The members of my Federal Taxation I class at Maranatha Baptist Bible College in Watertown, Wisconsin have taken on the challenge of study and research to answer posted questions. Julia Doerstling of Lantana, Texas contri…

"Benevolent" Gifts to Volunteers

Question:

At times, a church gives out monetary "thank you" gifts to volunteers regularly involved with ministry. It has considered this to be a "benevolence." Since there is a "service" done, though with no monetary reward in mind, is this still benevolence, or should this be considered a Form 1099-MISC item? Also, if this is done on a regular basis, would this now be considered more of an employer/employee item?

Answer:

These gifts should be considered taxable income. If the "volunteers" are independent contractors, then Form 1099-MISC should be issued to each individual paid $600 or more. Employees should be issued Form W-2 with applicable withholdings.

IRS Publication 3079--Tax Exempt Organizations and Gaming--addresses some of these issues with an example. While I personally am opposed to gaming activities, the IRS position on volunteers can be seen by reviewing portions of the publication.

"Example: ABC Organization operates a private scho…

Taxable Support of Foreign Missionary or Benevolence?

Question:

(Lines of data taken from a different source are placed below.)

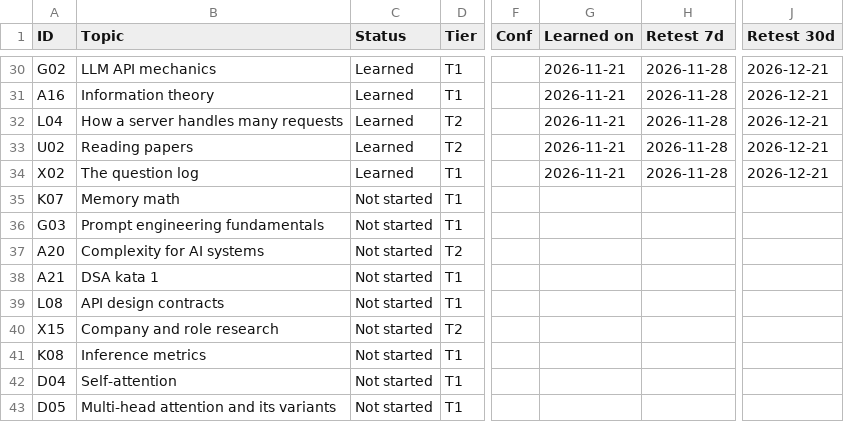
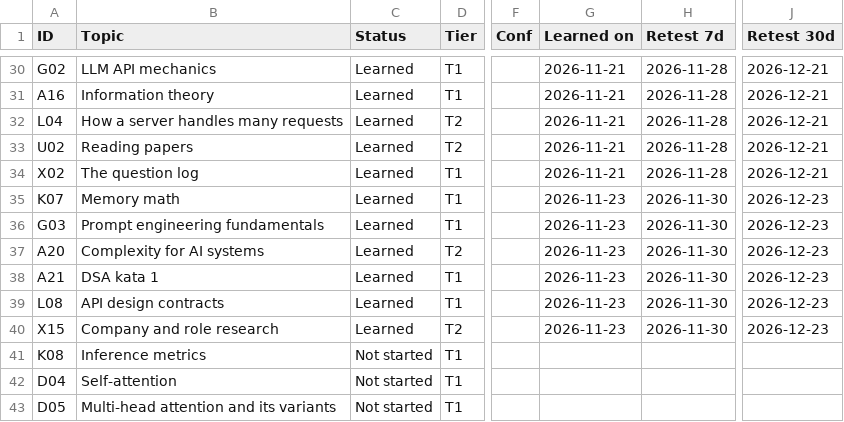
Before and after one commit to zacharias1219/AI-Fullstack-Systems-Engineer, a CSV file: .context/AI Mastery tracker - Topics.csv, drawn as a sheet; only a part is shown, gaps mark what is left out; the diff names each change by its address in the sheet, - before the commit and + after, or states it on an @@ line.

Commit message:
feat: add new mastery topics and curriculum HTML files

```diff
--- a/.context/AI Mastery tracker - Topics.csv
+++ b/.context/AI Mastery tracker - Topics.csv
-C35:C40 (Status): Not started
+C35:C40 (Status): Learned
-G35:G40 (Learned on): (empty)
+G35:G40 (Learned on): 2026-11-23
-H35:H40 (Retest 7d): (empty)
+H35:H40 (Retest 7d): 2026-11-30
-J35:J40 (Retest 30d): (empty)
+J35:J40 (Retest 30d): 2026-12-23
```
Also changed, not shown: 19 other files.
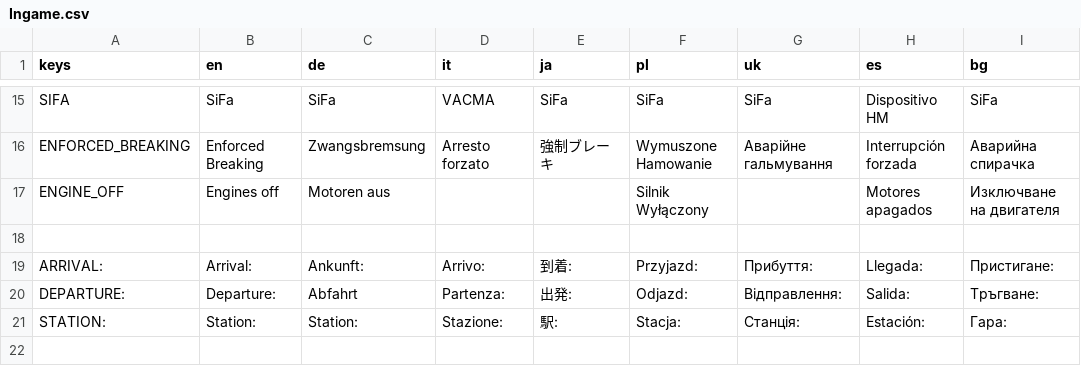
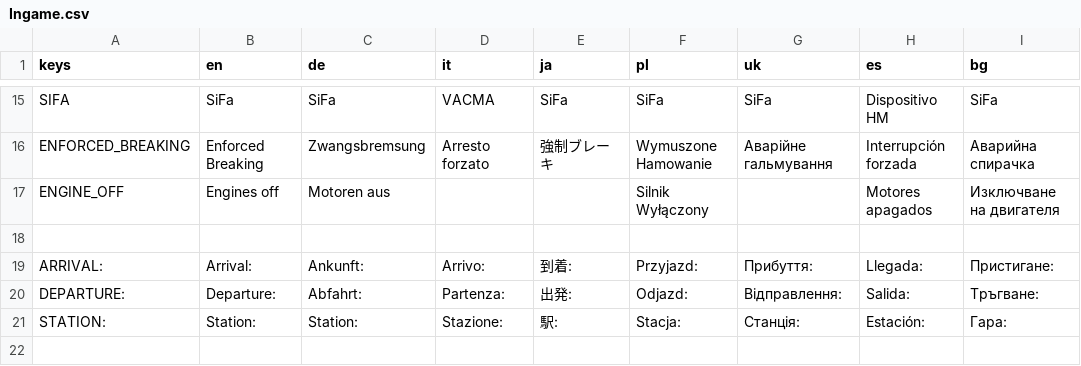
Before and after one commit to Libre-TrainSim/Libre-TrainSim, a CSV file: src/Translations/Ingame.csv, drawn as a sheet; only a part is shown, gaps mark what is left out; the diff covers the shown part only.

Commit message:
Update translations

```diff
--- a/src/Translations/Ingame.csv
+++ b/src/Translations/Ingame.csv
@@ -19,3 +19,3 @@ ENGINE_OFF,Engines off,Motoren aus,,,Silnik Wyłączony,,Motores apagados,Изк
 ARRIVAL:,Arrival:,Ankunft:,Arrivo:,到着:,Przyjazd:,Прибуття:,Llegada:,Пристигане:
-DEPARTURE:,Departure:,Abfahrt,Partenza:,出発:,Odjazd:,Відправлення:,Salida:,Тръгване:
+DEPARTURE:,Departure:,Abfahrt:,Partenza:,出発:,Odjazd:,Відправлення:,Salida:,Тръгване:
 STATION:,Station:,Station:,Stazione:,駅:,Stacja:,Станція:,Estación:,Гара:
```
Also changed, not shown: 2 added rows and 7 edited cells elsewhere in this file, src/Translations/MainMenu.csv.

A missionary is partially self-supporting and partially supported by donors. A church is considering giving him funds to help subsidize his daughter’s overseas schooling. Will this amount be reportable on Form 1099-MISC as taxable income or could it be considered a benevolence gift for which a Form 1099 would not be required? Would there be a difference if the church made checks out to him vs. making them out to his minor daughter who is receiving the schooling?

Answer:

The missionary is receiving the support targeted for his daughter's education due to his ministerial status. If the child been a needy individual within the church's congregation for which no services were rendered, then there would be no tax consequences. However, it appears that the support is in consideration of the missionary's overseas work. If the payments are directly to the missionary and not through his mission agency, then Form 1099-MISC should be issued. Making the payments directly to his…

Receipt of Benevolent Gift Versus Refund of Contribution

Question:

If a church gave a member a benevolent gift during a time of need should that church then record the gift on the member's giving statement as a negative against which all of that member's future (or past) donations are subtracted?

Answer:

No, the receipt of a benevolent gift is non-taxable nor does it reduce one's charitable giving deduction. This offers another good reason to properly document the nature of benevolent gifts to assure that they are not mistaken for refunds of previous contributions.